“Our group had earlier demonstrated that the work function of metallic thin films coated on silicon wafers can be manipulated by the intensity of light falling on them,” said Tan, Assistant Professor of Materials Science and Engineering at the National University of Singapore. “By using this effect, we developed the idea of harvesting the illumination contrast that arise when shadows are cast.”
Ideal for indoor use
The shadow-effect energy generator consists of a series of cells made of gold thin film deposited on an n-type silicon wafer. The cells are arranged side-by-side on a flexible and transparent plastic strip. The work function difference in the film on the light-exposed side and the shadowed side induces a voltage difference, which causes the flow of electrons to produce energy.
During testing, Tan and his colleagues found that their device worked best when half-illuminated, half-in-shadow, producing the highest short-circuit current and open-circuit voltage in this condition. It even outperformed a commercial silicon solar cell in an indoor, low-light environment. Even with low light intensity, the shadow-effect energy generator could produce enough electricity to stably power an electronic watch.
“The shadow-effect energy generators are particularly designed for indoor applications where shadows are persistent and in places where solar cells are deemed inefficient,” Tan said. “Since the array is light and flexible, it could be used as a replacement to bulky batteries for wearable applications.”
A next-generator motion sensor
The device also has promise as a self-powered sensor for monitoring passing objects such as vehicles, humans or animals. Unlike many conventional motion sensors, which use cameras or RFID systems, the shadow-effect energy generator is small in size, cost-effective and doesn’t need an external power source.

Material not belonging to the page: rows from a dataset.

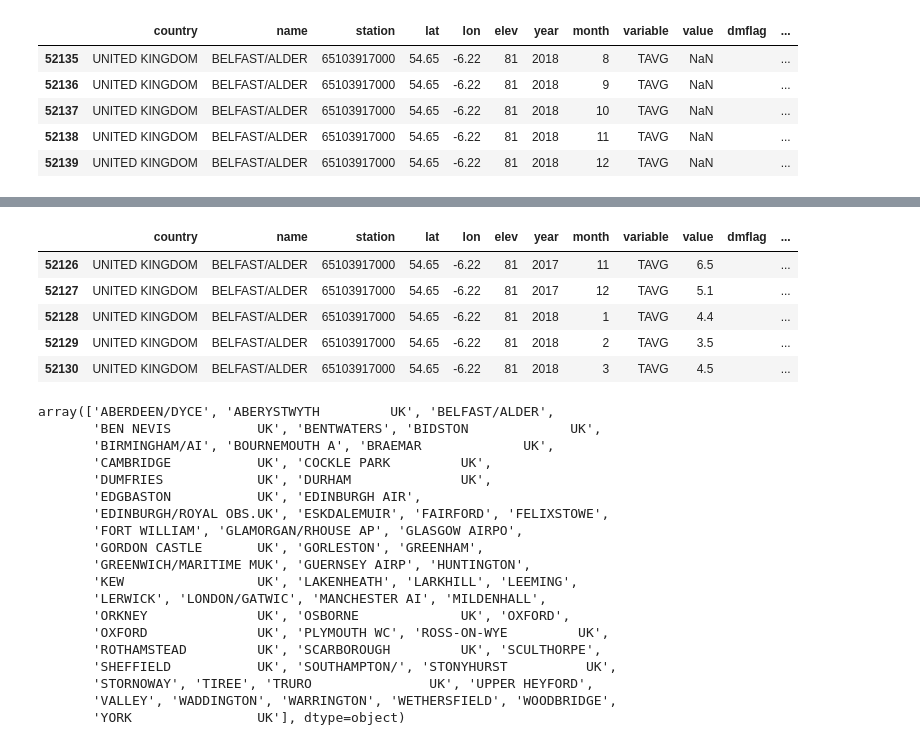
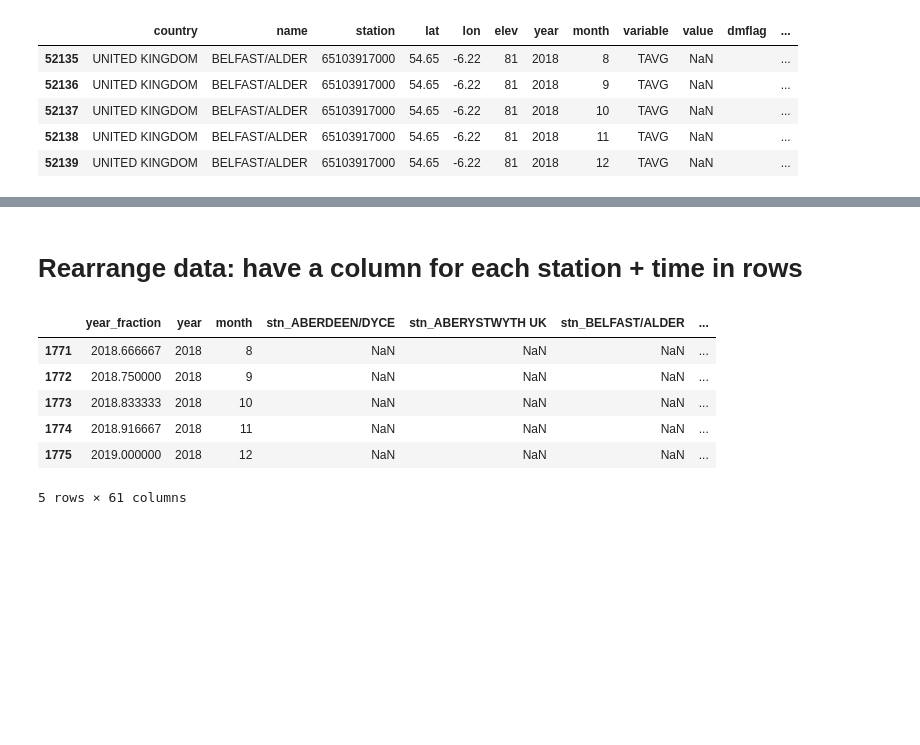
Before and after one commit to scotthosking/get-station-data, a Jupyter notebook: Examples/weather_station_regression.ipynb, the cells around one changed output, grey strips where cells are left out. Drawn from its saved outputs; the diff is of its cells as text; code cells hidden in the pictures; blank space fills up the shorter version.

```diff
--- a/Examples/weather_station_regression.ipynb
+++ b/Examples/weather_station_regression.ipynb
@@ -14,33 +80,36 @@ df.tail()
+# %% [markdown]
+# Rearrange data: have a column for each station + time in rows
+# %%
+### strip out columns we don't want
+df_strip = df.drop(axis=1,labels=['country','lat','lon','elev','station','dmflag','qcflag','dsflag','variable'])
+
+### re-arrange columns
+df_strip = df_strip[['year_fraction','year','month','name','value']]
+
+### Get all unique station names
+stn_names = np.unique(df_strip['name'])
+
+### loop through stations, one at a time, process data then merge together
+for i, stn_name in enumerate(stn_names):
+    df_tmp = df_strip[ df_strip['name'] == stn_name ]
+    df_tmp = df_tmp.rename(index=str, columns={"value": "stn_"+stn_name}).drop(axis=1,labels='name')
+
+    if i == 0:
+        df1 = df_tmp
+    else:
+        df1 = pd.merge(df1,df_tmp,how='outer')
+
+df1 = df1.sort_values(by='year_fraction')
+
+df1.tail()
+# %% [output]
+|  | year_fraction | year | month | stn_ABERDEEN/DYCE | stn_ABERYSTWYTH UK | stn_BELFAST/ALDER | ... |
+| 1771 | 2018.666667 | 2018 | 8 | NaN | NaN | NaN | ... |
+| 1772 | 2018.750000 | 2018 | 9 | NaN | NaN | NaN | ... |
+| 1773 | 2018.833333 | 2018 | 10 | NaN | NaN | NaN | ... |
+| 1774 | 2018.916667 | 2018 | 11 | NaN | NaN | NaN | ... |
+| 1775 | 2019.000000 | 2018 | 12 | NaN | NaN | NaN | ... |
+5 rows × 61 columns
 # %%
-df = df.dropna(axis=0, how='any', subset=['value'])
-df.tail()
+# df = df.dropna(axis=0, how='any', subset=['value'])
+# df.tail()
-# %% [output]
-|  | country | name | station | lat | lon | elev | year | month | variable | value | dmflag | ... |
-| 52126 | UNITED KINGDOM | BELFAST/ALDER | 65103917000 | 54.65 | -6.22 | 81 | 2017 | 11 | TAVG | 6.5 |  | ... |
-| 52127 | UNITED KINGDOM | BELFAST/ALDER | 65103917000 | 54.65 | -6.22 | 81 | 2017 | 12 | TAVG | 5.1 |  | ... |
-| 52128 | UNITED KINGDOM | BELFAST/ALDER | 65103917000 | 54.65 | -6.22 | 81 | 2018 | 1 | TAVG | 4.4 |  | ... |
-| 52129 | UNITED KINGDOM | BELFAST/ALDER | 65103917000 | 54.65 | -6.22 | 81 | 2018 | 2 | TAVG | 3.5 |  | ... |
-| 52130 | UNITED KINGDOM | BELFAST/ALDER | 65103917000 | 54.65 | -6.22 | 81 | 2018 | 3 | TAVG | 4.5 |  | ... |
-# %%
-station_names = np.unique(df['name'])
-station_names
-# %% [output]
-array(['ABERDEEN/DYCE', 'ABERYSTWYTH         UK', 'BELFAST/ALDER',
-       'BEN NEVIS           UK', 'BENTWATERS', 'BIDSTON             UK',
-       'BIRMINGHAM/AI', 'BOURNEMOUTH A', 'BRAEMAR             UK',
-       'CAMBRIDGE           UK', 'COCKLE PARK         UK',
-       'DUMFRIES            UK', 'DURHAM              UK',
-       'EDGBASTON           UK', 'EDINBURGH AIR',
-       'EDINBURGH/ROYAL OBS.UK', 'ESKDALEMUIR', 'FAIRFORD', 'FELIXSTOWE',
-       'FORT WILLIAM', 'GLAMORGAN/RHOUSE AP', 'GLASGOW AIRPO',
-       'GORDON CASTLE       UK', 'GORLESTON', 'GREENHAM',
-       'GREENWICH/MARITIME MUK', 'GUERNSEY AIRP', 'HUNTINGTON',
-       'KEW                 UK', 'LAKENHEATH', 'LARKHILL', 'LEEMING',
-       'LERWICK', 'LONDON/GATWIC', 'MANCHESTER AI', 'MILDENHALL',
-       'ORKNEY              UK', 'OSBORNE             UK', 'OXFORD',
-       'OXFORD              UK', 'PLYMOUTH WC', 'ROSS-ON-WYE         UK',
-       'ROTHAMSTEAD         UK', 'SCARBOROUGH         UK', 'SCULTHORPE',
-       'SHEFFIELD           UK', 'SOUTHAMPTON/', 'STONYHURST          UK',
-       'STORNOWAY', 'TIREE', 'TRURO               UK', 'UPPER HEYFORD',
-       'VALLEY', 'WADDINGTON', 'WARRINGTON', 'WETHERSFIELD', 'WOODBRIDGE',
-       'YORK                UK'], dtype=object)
```
Also changed, not shown: parts of 17 cells of this notebook, 2 other files.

“With densely built urban spaces and a large amount of people movement, there is ample scope for shadows to be cast, and this gives numerous opportunities to deploy the device for energy harvesting,” said Tan. “Simple processing steps and inexpensive materials enable easy scalability and commercialization.”